━━━━━ Dataset records

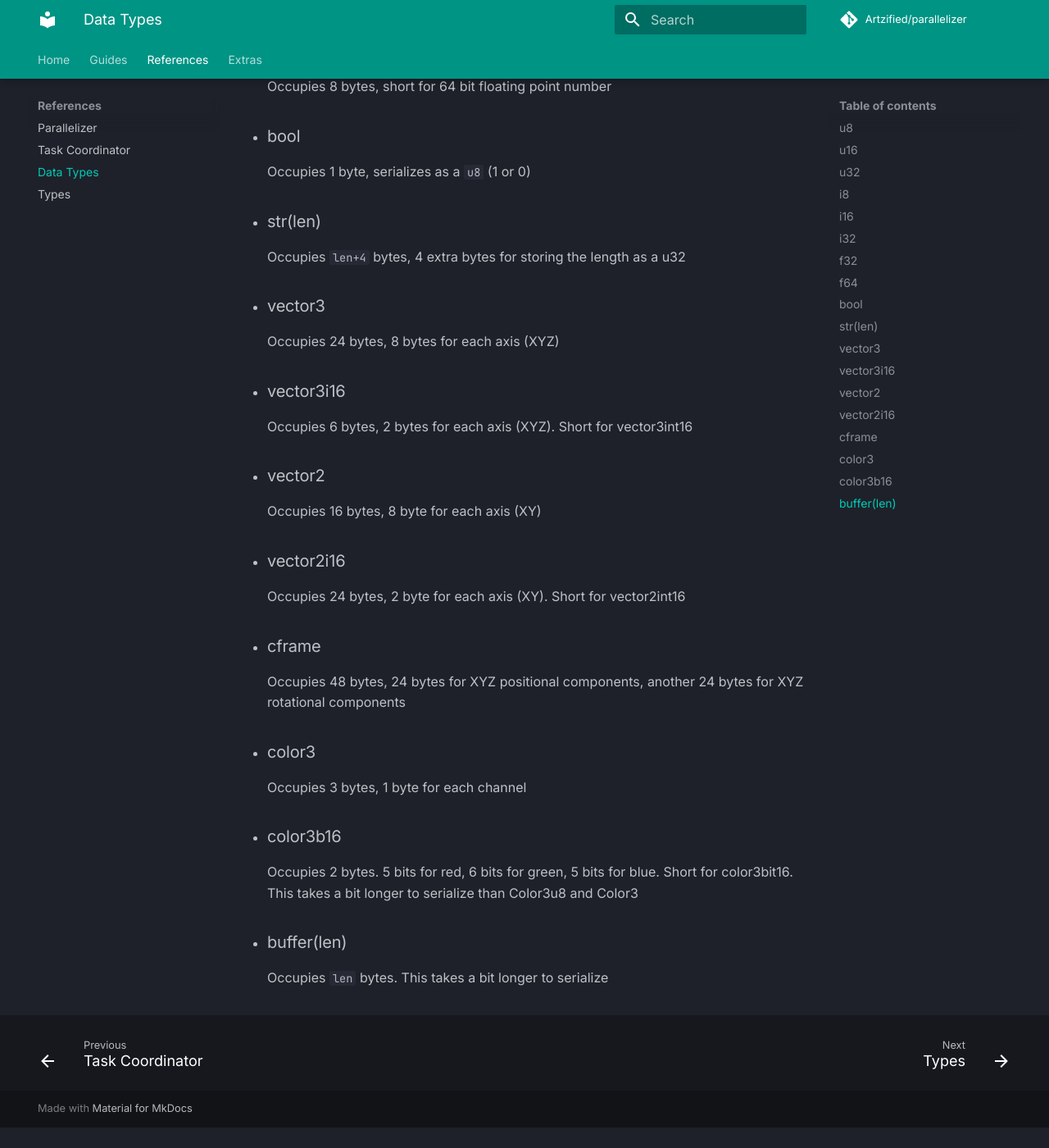
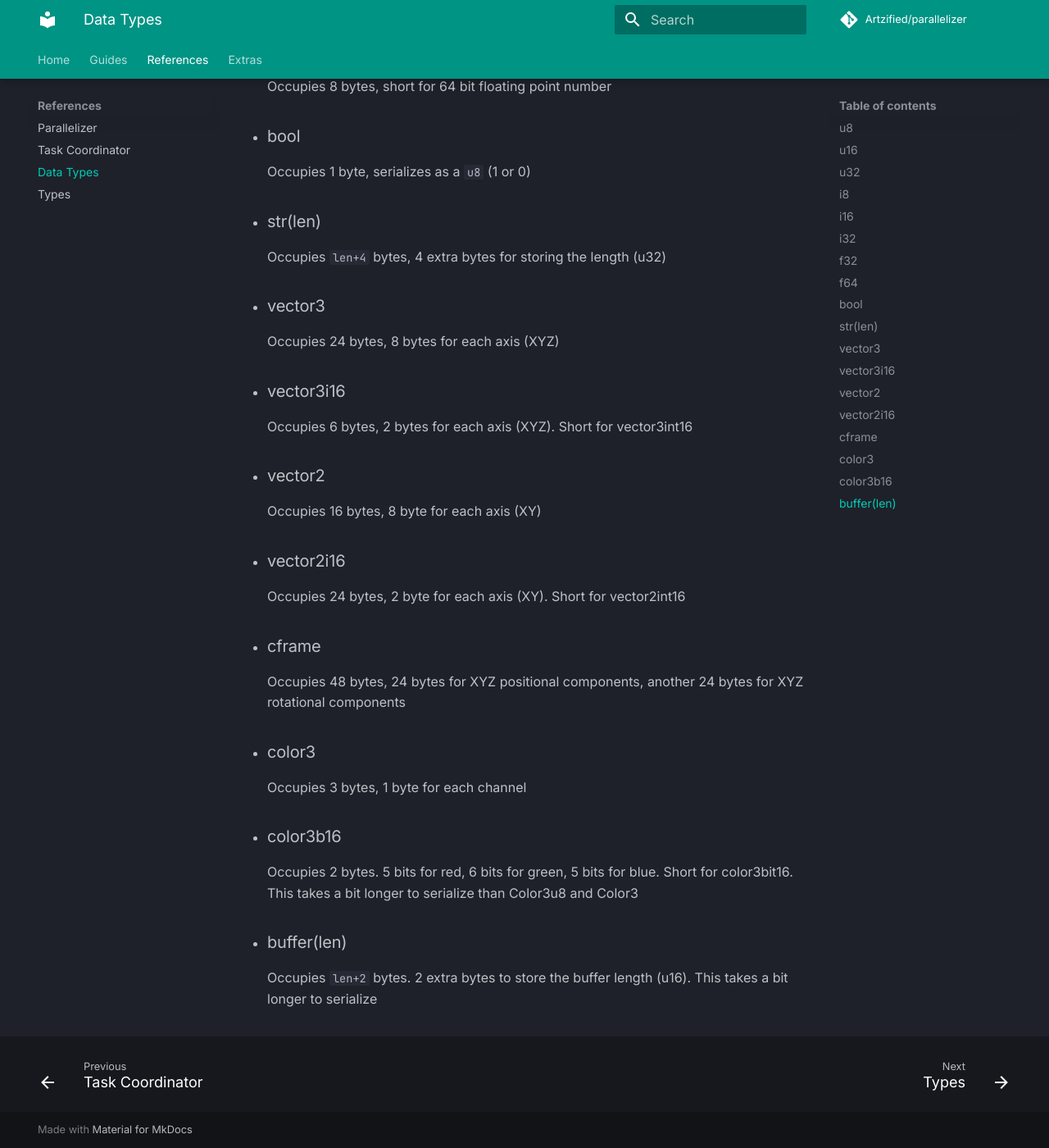
Before and after one commit to scion-softworks/parallelizer, an MkDocs documentation site: the page built from docs/api/datatypes.md, in a window 1280 px wide and 1400 px high, scrolled down 979 px. Shown: the whole window at 82% size. Built offline with MkDocs 1.6.1 and Material for MkDocs 9.7.7, drawn with Linux system fonts in a browser that asks for light colours; comment, search, counter and statistics services are not loaded; before the commit the page ends 2354 px from its top, so only the background shows below that.

Commit message:
docs: update buffer bytes info

```diff
--- a/docs/api/datatypes.md
+++ b/docs/api/datatypes.md
@@ -28,7 +28,7 @@ Occupies 8 bytes, short for 64 bit floating point number
 Occupies 1 byte, serializes as a `u8` (1 or 0)
 
 - ### str(len)
-Occupies `len+4` bytes, 4 extra bytes for storing the length as a u32
+Occupies `len+4` bytes, 4 extra bytes for storing the length (u32)
 
 - ### vector3
 Occupies 24 bytes, 8 bytes for each axis (XYZ)
@@ -52,4 +52,4 @@ Occupies 3 bytes, 1 byte for each channel
 Occupies 2 bytes. 5 bits for red, 6 bits for green, 5 bits for blue. Short for color3bit16. This takes a bit longer to serialize than Color3u8 and Color3
 
 - ### buffer(len)
-Occupies `len` bytes. This takes a bit longer to serialize
+Occupies `len+2` bytes. 2 extra bytes to store the buffer length (u16). This takes a bit longer to serialize
```
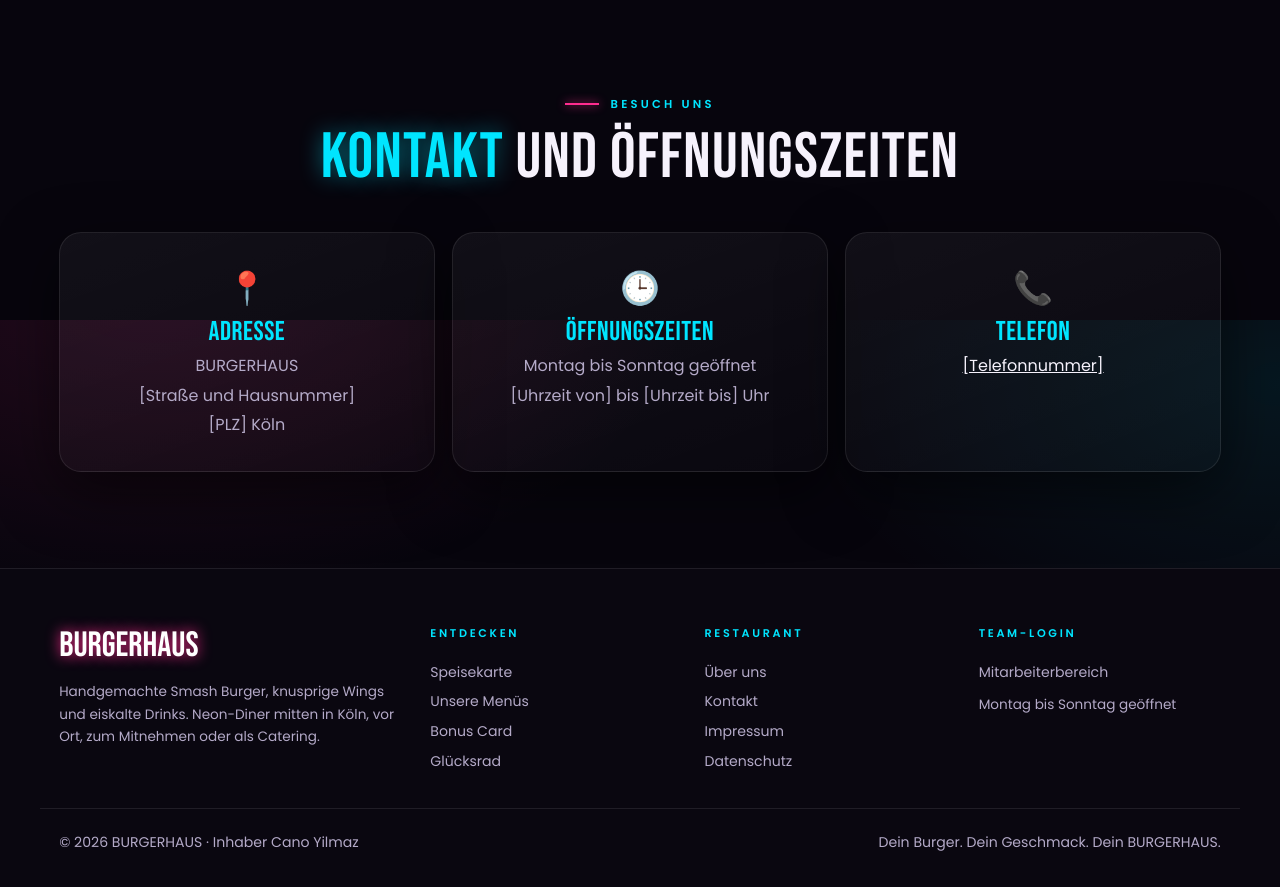
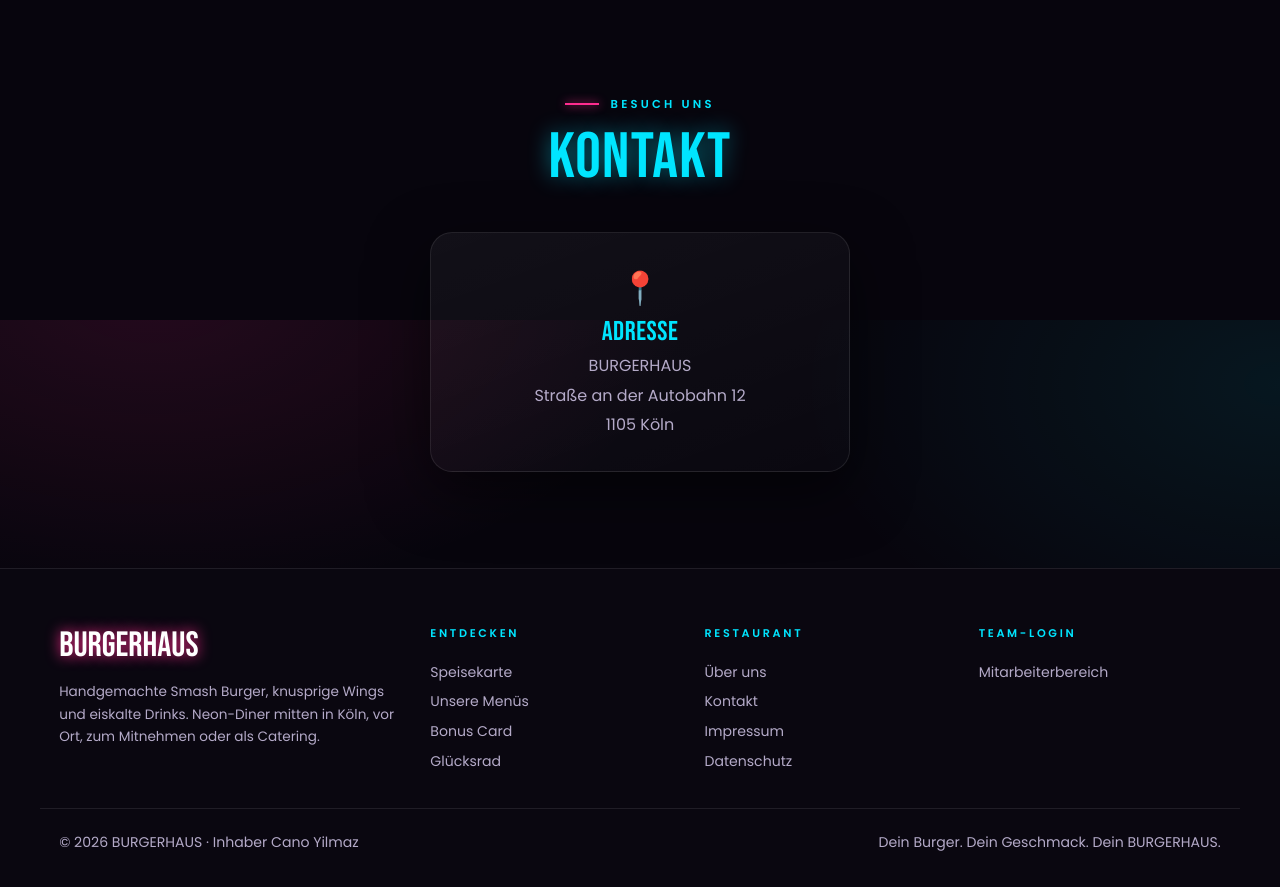
Before and after one commit to verblasst-mythos/Burger-Haus, a plain HTML site: page index.html in a window 1280 px wide. Shown: the part 4480-5367 px from the top of the page. Drawn offline with nearby package versions, Linux system fonts and the light colour scheme; no server answers.

Commit message:
Add files via upload

```diff
--- a/index.html
+++ b/index.html
@@ -259,11 +259,9 @@ footer>div:last-child{max-width:1200px;margin:auto;padding:1.4rem 1.2rem 2rem;di
 </div></section>
 
 <section id="kontakt" class="sec" style="padding-top:0">
-  <div class="shead rv"><span class="eyebrow">Besuch uns</span><h2><span class="cyan">Kontakt</span> und Öffnungszeiten</h2></div>
-  <div class="info rv">
-    <div class="card"><i>📍</i><h3>Adresse</h3><p>BURGERHAUS</p><p>[Straße und Hausnummer]</p><p>[PLZ] Köln</p></div>
-    <div class="card"><i>🕒</i><h3>Öffnungszeiten</h3><p>Montag bis Sonntag geöffnet</p><p>[Uhrzeit von] bis [Uhrzeit bis] Uhr</p></div>
-    <div class="card"><i>📞</i><h3>Telefon</h3><p><a href="tel:+49000000000">[Telefonnummer]</a></p></div>
+  <div class="shead rv"><span class="eyebrow">Besuch uns</span><h2><span class="cyan">Kontakt</span></h2></div>
+  <div class="info rv" style="max-width:420px;margin:auto">
+    <div class="card"><i>📍</i><h3>Adresse</h3><p>BURGERHAUS</p><p>Straße an der Autobahn 12</p><p>1105 Köln</p></div>
   </div>
 </section>
 </main>
@@ -273,7 +271,7 @@ footer>div:last-child{max-width:1200px;margin:auto;padding:1.4rem 1.2rem 2rem;di
     <div><a class="logo" href="#top" style="display:inline">BURGERHAUS</a><p style="font-size:.85rem">Handgemachte Smash Burger, knusprige Wings und eiskalte Drinks. Neon-Diner mitten in Köln, vor Ort, zum Mitnehmen oder als Catering.</p></div>
     <div><h4>ENTDECKEN</h4><a href="#speisekarte">Speisekarte</a><a href="#menues">Unsere Menüs</a><a href="#bonus">Bonus Card</a><a href="#rad">Glücksrad</a></div>
     <div><h4>RESTAURANT</h4><a href="#ueber">Über uns</a><a href="#kontakt">Kontakt</a><button class="lk" data-legal="impressum">Impressum</button><button class="lk" data-legal="datenschutz">Datenschutz</button></div>
-    <div><h4>TEAM-LOGIN</h4><button class="lk" id="teamLogin">Mitarbeiterbereich</button><p style="font-size:.85rem;margin:.4rem 0">Montag bis Sonntag geöffnet</p></div>
+    <div><h4>TEAM-LOGIN</h4><button class="lk" id="teamLogin">Mitarbeiterbereich</button></div>
   </div>
   <div><span>© 2026 BURGERHAUS · Inhaber Cano Yilmaz</span><span>Dein Burger. Dein Geschmack. Dein BURGERHAUS.</span></div>
 </footer>
@@ -286,9 +284,9 @@ footer>div:last-child{max-width:1200px;margin:auto;padding:1.4rem 1.2rem 2rem;di
 <dialog id="impressum" class="legal">
   <h2>Impressum</h2>
   <h3>Angaben gemäß § 5 DDG</h3>
-  <p>BURGERHAUS<br>Inhaber: Cano Yilmaz<br>[Straße und Hausnummer]<br>[PLZ] Köln</p>
+  <p>BURGERHAUS<br>Inhaber: Cano Yilmaz<br>Straße an der Autobahn 12<br>1105 Köln</p>
   <h3>Kontakt</h3>
-  <p>Telefon: [Telefonnummer]<br>E-Mail: [E-Mail-Adresse]</p>
+  <p>E-Mail: [E-Mail-Adresse]</p>
   <h3>Umsatzsteuer-ID</h3>
   <p>Umsatzsteuer-Identifikationsnummer gemäß § 27a UStG: [USt-IdNr., falls vorhanden]</p>
   <h3>Verantwortlich für den Inhalt (§ 18 Abs. 2 MStV)</h3>
@@ -299,7 +297,7 @@ footer>div:last-child{max-width:1200px;margin:auto;padding:1.4rem 1.2rem 2rem;di
 <dialog id="datenschutz" class="legal">
   <h2>Datenschutzerklärung</h2>
   <h3>Verantwortlicher</h3>
-  <p>Cano Yilmaz, BURGERHAUS, [Anschrift], E-Mail: [E-Mail-Adresse]</p>
+  <p>Cano Yilmaz, BURGERHAUS, Straße an der Autobahn 12, 1105 Köln, E-Mail: [E-Mail-Adresse]</p>
   <h3>Konto und Bonus Card</h3>
   <p>Bei der Registrierung speichern wir deinen Namen, dein Passwort (nur verschlüsselt als Hash), deine Kunden-ID, deine Stempel sowie deine Glücksrad-Gewinne. Zweck ist die Bereitstellung der Bonus Card und des Glücksrads (Art. 6 Abs. 1 lit. b DSGVO). Mitarbeiter des BURGERHAUS können deinen Namen, deine Kunden-ID, Stempel und Gewinne einsehen, um Stempel zu vergeben und Gewinne einzulösen. Du kannst dein Konto jederzeit löschen lassen, sprich uns dazu an der Theke an.</p>
   <h3>Hosting und technische Dienste</h3>
```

━━━━━━━━━━

Select every line of the records holding the string "section".

◆ Task answer
 </div></section>
 <section id="kontakt" class="sec" style="padding-top:0">
 </section>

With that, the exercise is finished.